▼▼▼
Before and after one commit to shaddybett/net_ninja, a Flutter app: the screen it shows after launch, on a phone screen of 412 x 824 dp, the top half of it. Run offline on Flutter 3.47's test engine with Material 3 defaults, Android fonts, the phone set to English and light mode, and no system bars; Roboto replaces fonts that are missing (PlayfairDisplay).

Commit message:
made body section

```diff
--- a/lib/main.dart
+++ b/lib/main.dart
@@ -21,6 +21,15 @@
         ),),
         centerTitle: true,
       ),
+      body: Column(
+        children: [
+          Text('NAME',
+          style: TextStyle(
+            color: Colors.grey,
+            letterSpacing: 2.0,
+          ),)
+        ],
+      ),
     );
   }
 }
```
▲▲▲
▼▼▼
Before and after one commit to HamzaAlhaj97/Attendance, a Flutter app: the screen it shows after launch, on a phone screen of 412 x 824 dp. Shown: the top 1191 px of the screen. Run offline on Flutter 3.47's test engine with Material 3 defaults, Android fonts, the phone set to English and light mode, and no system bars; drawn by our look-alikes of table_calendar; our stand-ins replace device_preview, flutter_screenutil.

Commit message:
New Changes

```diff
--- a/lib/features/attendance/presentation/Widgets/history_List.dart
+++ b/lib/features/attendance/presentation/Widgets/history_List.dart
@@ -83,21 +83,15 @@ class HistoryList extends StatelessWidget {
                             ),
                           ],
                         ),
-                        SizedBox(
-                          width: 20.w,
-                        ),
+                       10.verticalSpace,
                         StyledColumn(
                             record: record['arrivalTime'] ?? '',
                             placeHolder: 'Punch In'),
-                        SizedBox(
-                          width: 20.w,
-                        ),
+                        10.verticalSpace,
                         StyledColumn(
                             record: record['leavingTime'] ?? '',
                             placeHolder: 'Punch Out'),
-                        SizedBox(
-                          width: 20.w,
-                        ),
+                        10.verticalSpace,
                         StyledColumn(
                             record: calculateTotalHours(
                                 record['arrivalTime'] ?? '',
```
▲▲▲
• **TASK TO COMPLETE**:
Wherever the string "Punch" appears in the data above, report the whole line.

• **OUTPUT OF THE TASK**:
                             placeHolder: 'Punch In'),
                             placeHolder: 'Punch Out'),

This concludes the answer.